_Assigned task_
Among the records below, find the lines that contain "participant" and copy each of them.

_Extracted data_

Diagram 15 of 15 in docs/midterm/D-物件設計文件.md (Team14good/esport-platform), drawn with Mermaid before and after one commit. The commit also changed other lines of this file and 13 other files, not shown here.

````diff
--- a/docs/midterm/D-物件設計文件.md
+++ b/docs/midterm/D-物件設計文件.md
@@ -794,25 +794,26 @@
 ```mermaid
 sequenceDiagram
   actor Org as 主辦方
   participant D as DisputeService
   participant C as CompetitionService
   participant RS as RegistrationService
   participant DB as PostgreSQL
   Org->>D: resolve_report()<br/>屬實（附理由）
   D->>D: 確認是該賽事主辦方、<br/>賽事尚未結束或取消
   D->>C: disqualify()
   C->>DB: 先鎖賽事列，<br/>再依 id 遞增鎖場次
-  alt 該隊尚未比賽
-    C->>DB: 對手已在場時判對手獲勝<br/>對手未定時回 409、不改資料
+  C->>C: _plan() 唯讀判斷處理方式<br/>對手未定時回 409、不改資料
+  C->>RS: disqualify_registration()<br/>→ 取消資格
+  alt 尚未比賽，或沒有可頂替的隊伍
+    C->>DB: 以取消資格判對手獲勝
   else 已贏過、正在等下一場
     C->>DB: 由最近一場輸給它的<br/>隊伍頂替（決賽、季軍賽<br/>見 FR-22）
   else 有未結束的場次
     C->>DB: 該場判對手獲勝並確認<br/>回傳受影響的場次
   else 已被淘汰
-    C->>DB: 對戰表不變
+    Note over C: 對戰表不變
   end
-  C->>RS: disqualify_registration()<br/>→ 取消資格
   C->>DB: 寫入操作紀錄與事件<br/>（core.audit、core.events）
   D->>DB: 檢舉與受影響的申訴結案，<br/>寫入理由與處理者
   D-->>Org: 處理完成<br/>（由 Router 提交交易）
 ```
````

_Your response_
   participant D as DisputeService
   participant C as CompetitionService
   participant RS as RegistrationService
   participant DB as PostgreSQL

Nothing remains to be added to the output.